** Instructions for the task **
Go through the lines below and tally those containing the string "content". Respond with the number only.

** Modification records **
═══

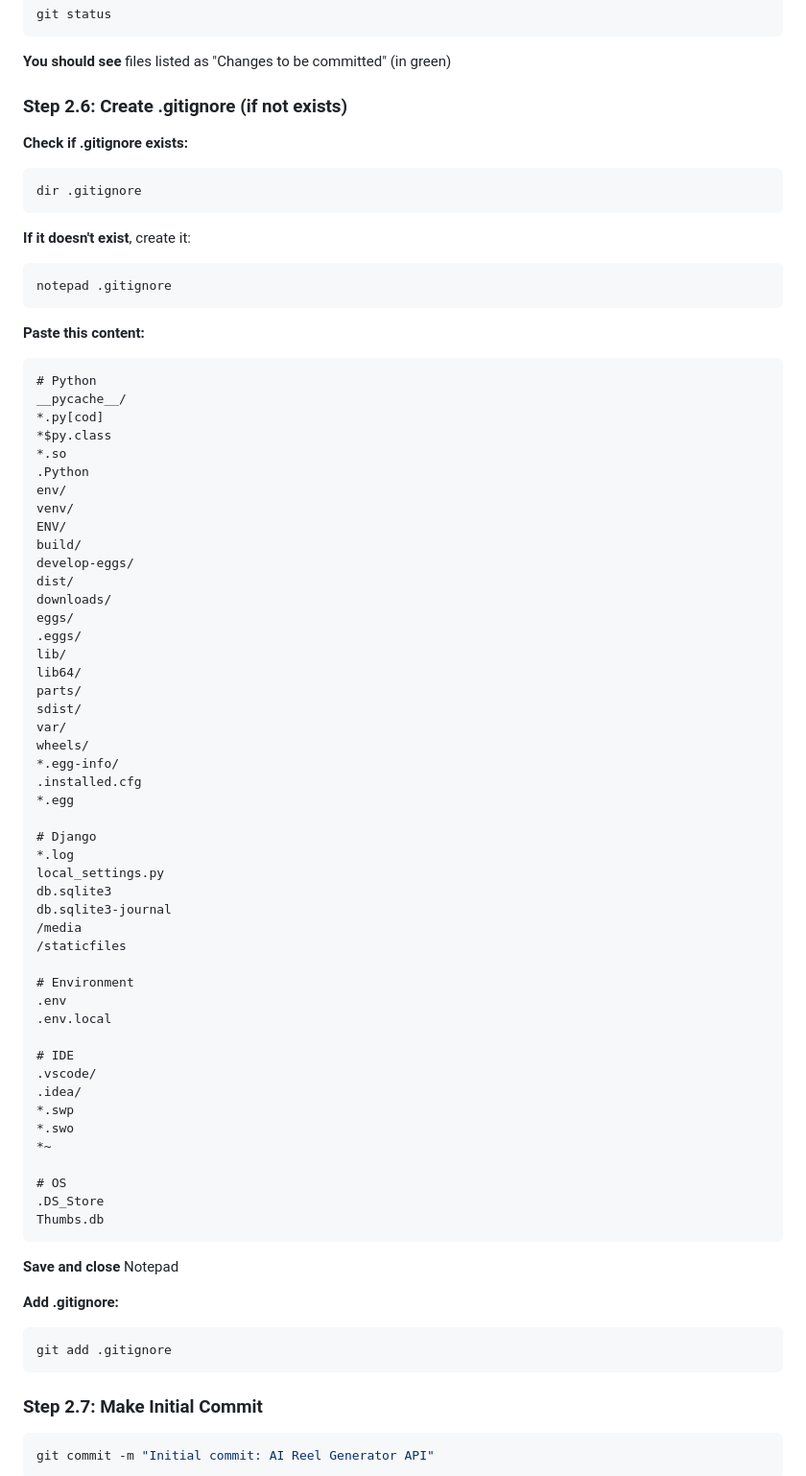
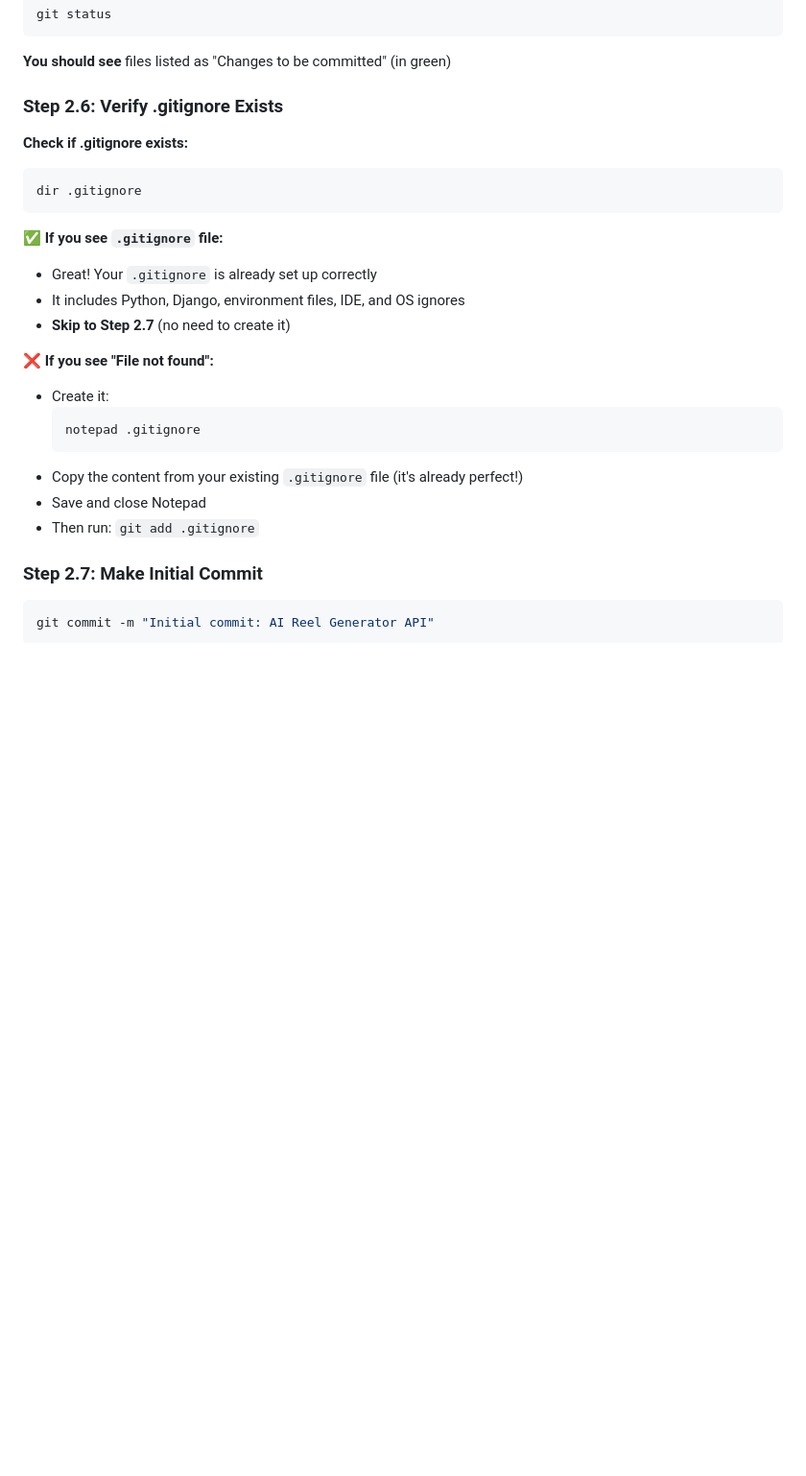
Before and after one commit to prasannasamana/ai-reel-generator, a Markdown page: GITHUB_SETUP.md, the part around the change. Shown at 96% size. Rendered like a GitHub page; blank space fills up the shorter version.

````diff
--- a/GITHUB_SETUP.md
+++ b/GITHUB_SETUP.md
@@ -153,75 +153,26 @@ git status
 
 **You should see** files listed as "Changes to be committed" (in green)
 
-### Step 2.6: Create .gitignore (if not exists)
+### Step 2.6: Verify .gitignore Exists
 
 **Check if .gitignore exists:**
 ```bash
 dir .gitignore
 ```
 
-**If it doesn't exist**, create it:
-```bash
-notepad .gitignore
-```
+**✅ If you see `.gitignore` file:**
+- Great! Your `.gitignore` is already set up correctly
+- It includes Python, Django, environment files, IDE, and OS ignores
+- **Skip to Step 2.7** (no need to create it)
 
-**Paste this content:**
-```
-# Python
-__pycache__/
-*.py[cod]
-*$py.class
-*.so
-.Python
-env/
-venv/
-ENV/
-build/
-develop-eggs/
-dist/
-downloads/
-eggs/
-.eggs/
-lib/
-lib64/
-parts/
-sdist/
-var/
-wheels/
-*.egg-info/
-.installed.cfg
-*.egg
-
-# Django
-*.log
-local_settings.py
-db.sqlite3
-db.sqlite3-journal
-/media
-/staticfiles
-
-# Environment
-.env
-.env.local
-
-# IDE
-.vscode/
-.idea/
-*.swp
-*.swo
-*~
-
-# OS
-.DS_Store
-Thumbs.db
-```
-
-**Save and close** Notepad
-
-**Add .gitignore:**
-```bash
-git add .gitignore
-```
+**❌ If you see "File not found":**
+- Create it:
+  ```bash
+  notepad .gitignore
+  ```
+- Copy the content from your existing `.gitignore` file (it's already perfect!)
+- Save and close Notepad
+- Then run: `git add .gitignore`
 
 ### Step 2.7: Make Initial Commit
 
````
Also changed, not shown: GITHUB_TROUBLESHOOTING.md (added, +376 -0 lines).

═══

** Response **
2